» Problem statement
The listing is to be printed word for word, pictures omitted.

» The records

====

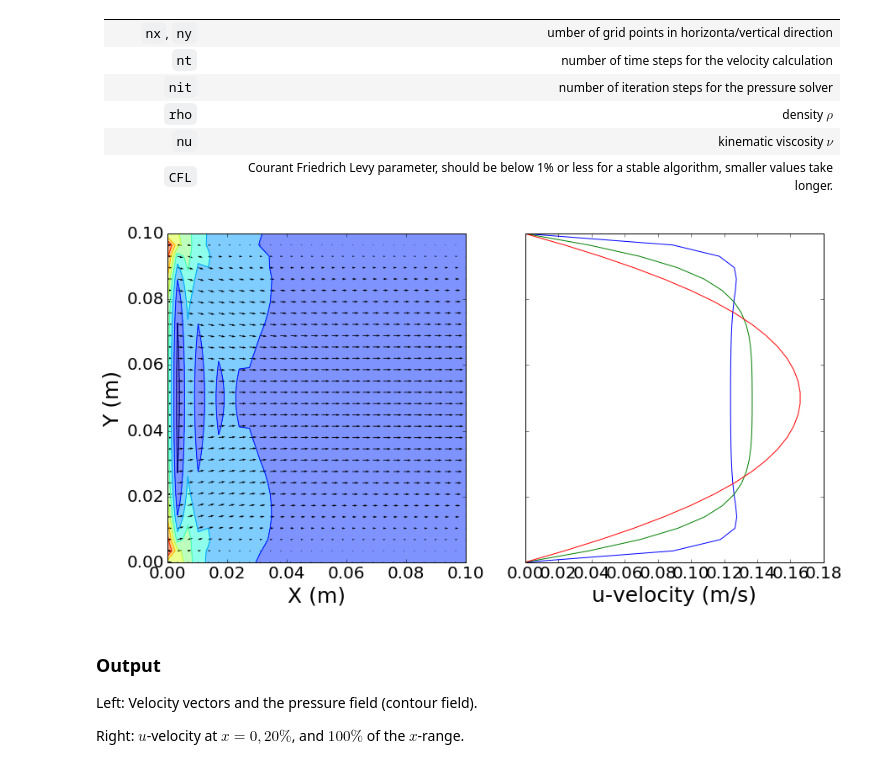
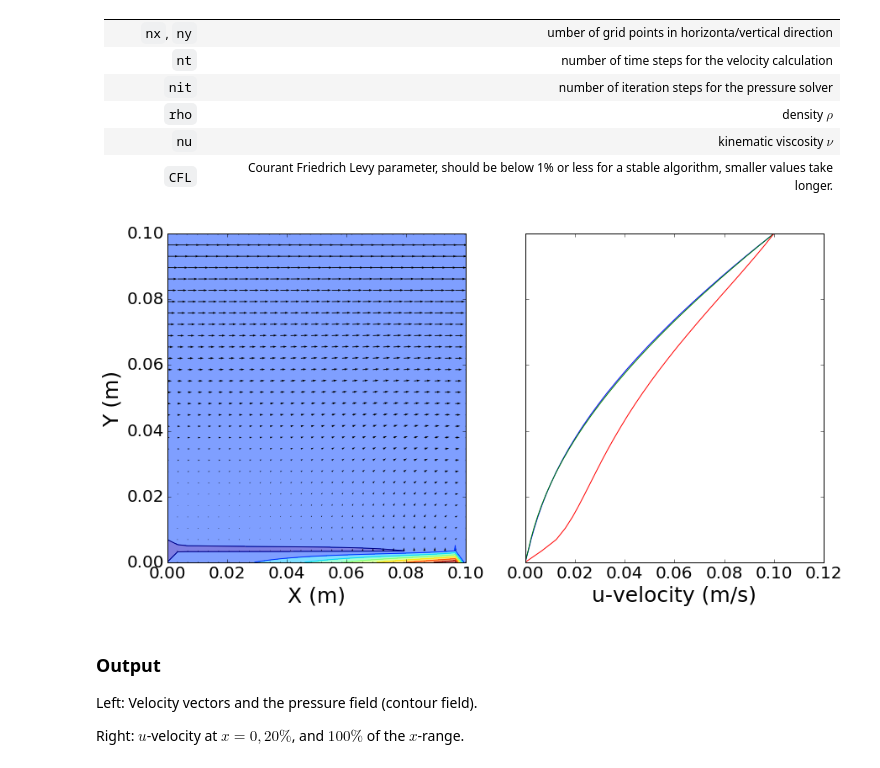
Before and after one commit to cdohl/ph3501, a Jupyter notebook: notebooks/13a_Navier Stokes example.ipynb, the cells around one changed output. Drawn from its saved outputs; the diff is of its cells as text; code cells hidden in the pictures.

```diff
--- a/notebooks/13a_Navier Stokes example.ipynb
+++ b/notebooks/13a_Navier Stokes example.ipynb
@@ -137,6 +137,13 @@ def presPoisson(p, dx, dy, rho, nu, u, v):
             p[0,:] = p[1,:] - rho*nu/dy*(-2*v[1,:]+v[2,:])
             p[:,0] = p[:,1] - rho*nu/dx*(-2*u[:,1]+u[:,2])
             p[:,-1] = Pright
+
+        if (case == 'ltube'):
+            p[-1,:] = p[-2,:] - rho*nu/dy*(-2*v[-2,:]+v[-3,:])
+            p[0,:] = p[:,1] - rho*nu/dx*(-2*u[:,1]+u[:,2])
+            p[:,0] = Pleft
+            p[:,-1] = Pright
+
 
     return p
 
@@ -193,6 +200,16 @@ def NSFlow(nt, u, v, dt, dx, dy, p, rho, nu):
             v[:,0] = 0
             v[:,-1] = 0
 
+        if (case == 'ltube'):
+            u[0,:] = 0
+            u[:,0] = u[:,1]
+            u[:,-1] = u[:,-2]
+            u[-1,:] = Uwall
+            v[0,:] = 0
+            v[-1,:]=0
+            v[:,0] = 0
+            v[:,-1] = 0
+
     return u, v, p
 # %% [markdown]
 ## Play
@@ -228,38 +245,38 @@ x = np.linspace(0, xlen, nx)
 y = np.linspace(0, ylen, ny)
 X,Y = np.meshgrid(x, y)
 
-case='tubev'    #choose case, either 'tubep', 'tubev', or 'lid'
-Pleft=10.      #pressure left for tube case [Pa]
-Pright=100000.      #pressure right for tube case [Pa]
+case='ltube'    #choose case, either 'tubep', 'tubev', or 'lid'
+Pleft=0.      #pressure left for tube case [Pa]
+Pright=0.      #pressure right for tube case [Pa]
 Uwall=0.1      #velocity of the wall for the lid-case or the inlet velocity of tubev
 rho = 1000     #density of the liquid [kg/m^3]
 nu = 0.1       #kinematic viscosity [m^2/s]
-CFL = 0.0001    #CFL number sufficientl small to be stable
+CFL = 0.0005    #CFL number sufficientl small to be stable
 
 dt = CFL * dx / Uwall
 
 u = np.zeros((ny, nx)) #velocity field arrays
 v = np.zeros((ny, nx))
 p = np.zeros((ny, nx)) #pressure field arrays
 b = np.zeros((ny, nx)) #this is needed for the Poisson solver
 
 #solve the Equations (1-3)
 u, v, p = NSFlow(nt, u, v, dt, dx, dy, p, rho, nu)
 
 #plot the results
 f, (ax1, ax2) = plt.subplots(1,2, sharey=True,figsize=(14,7),dpi=100);
 ax1.contourf(X, Y, p, alpha=0.5)
 ax1.contour(X, Y, p)
 ax1.quiver(X, Y, u, v)
 ax1.set_xlabel('X (m)',size=25);ax1.set_ylabel('Y (m)', size=25);
 ax1.tick_params(labelsize=20)
 ax1.set_xlim([0.,x[-1]])
 ax1.set_ylim([0.,y[-1]])
 ax2.plot(u[:,[1,int(nx*.2),nx-1]],y)
 ax2.set_xlabel(r'u-velocity (m/s)',size=25)
 ax2.tick_params(labelsize=20);
 # %% [output]
-[figure, old version]
+[figure, new version]
 # %% [markdown]
 ### Output
 
```
Also changed, not shown: parts of 1 cell of this notebook, 4 other files.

====

» Exercise response
Before and after one commit to cdohl/ph3501, a Jupyter notebook: notebooks/13a_Navier Stokes example.ipynb, the cells around one changed output. Drawn from its saved outputs; the diff is of its cells as text; code cells hidden in the pictures.

```diff
--- a/notebooks/13a_Navier Stokes example.ipynb
+++ b/notebooks/13a_Navier Stokes example.ipynb
@@ -137,6 +137,13 @@ def presPoisson(p, dx, dy, rho, nu, u, v):
             p[0,:] = p[1,:] - rho*nu/dy*(-2*v[1,:]+v[2,:])
             p[:,0] = p[:,1] - rho*nu/dx*(-2*u[:,1]+u[:,2])
             p[:,-1] = Pright
+
+        if (case == 'ltube'):
+            p[-1,:] = p[-2,:] - rho*nu/dy*(-2*v[-2,:]+v[-3,:])
+            p[0,:] = p[:,1] - rho*nu/dx*(-2*u[:,1]+u[:,2])
+            p[:,0] = Pleft
+            p[:,-1] = Pright
+
 
     return p
 
@@ -193,6 +200,16 @@ def NSFlow(nt, u, v, dt, dx, dy, p, rho, nu):
             v[:,0] = 0
             v[:,-1] = 0
 
+        if (case == 'ltube'):
+            u[0,:] = 0
+            u[:,0] = u[:,1]
+            u[:,-1] = u[:,-2]
+            u[-1,:] = Uwall
+            v[0,:] = 0
+            v[-1,:]=0
+            v[:,0] = 0
+            v[:,-1] = 0
+
     return u, v, p
 # %% [markdown]
 ## Play
@@ -228,38 +245,38 @@ x = np.linspace(0, xlen, nx)
 y = np.linspace(0, ylen, ny)
 X,Y = np.meshgrid(x, y)
 
-case='tubev'    #choose case, either 'tubep', 'tubev', or 'lid'
-Pleft=10.      #pressure left for tube case [Pa]
-Pright=100000.      #pressure right for tube case [Pa]
+case='ltube'    #choose case, either 'tubep', 'tubev', or 'lid'
+Pleft=0.      #pressure left for tube case [Pa]
+Pright=0.      #pressure right for tube case [Pa]
 Uwall=0.1      #velocity of the wall for the lid-case or the inlet velocity of tubev
 rho = 1000     #density of the liquid [kg/m^3]
 nu = 0.1       #kinematic viscosity [m^2/s]
-CFL = 0.0001    #CFL number sufficientl small to be stable
+CFL = 0.0005    #CFL number sufficientl small to be stable
 
 dt = CFL * dx / Uwall
 
 u = np.zeros((ny, nx)) #velocity field arrays
 v = np.zeros((ny, nx))
 p = np.zeros((ny, nx)) #pressure field arrays
 b = np.zeros((ny, nx)) #this is needed for the Poisson solver
 
 #solve the Equations (1-3)
 u, v, p = NSFlow(nt, u, v, dt, dx, dy, p, rho, nu)
 
 #plot the results
 f, (ax1, ax2) = plt.subplots(1,2, sharey=True,figsize=(14,7),dpi=100);
 ax1.contourf(X, Y, p, alpha=0.5)
 ax1.contour(X, Y, p)
 ax1.quiver(X, Y, u, v)
 ax1.set_xlabel('X (m)',size=25);ax1.set_ylabel('Y (m)', size=25);
 ax1.tick_params(labelsize=20)
 ax1.set_xlim([0.,x[-1]])
 ax1.set_ylim([0.,y[-1]])
 ax2.plot(u[:,[1,int(nx*.2),nx-1]],y)
 ax2.set_xlabel(r'u-velocity (m/s)',size=25)
 ax2.tick_params(labelsize=20);
 # %% [output]
-[figure, old version]
+[figure, new version]
 # %% [markdown]
 ### Output
 
```
Also changed, not shown: parts of 1 cell of this notebook, 4 other files.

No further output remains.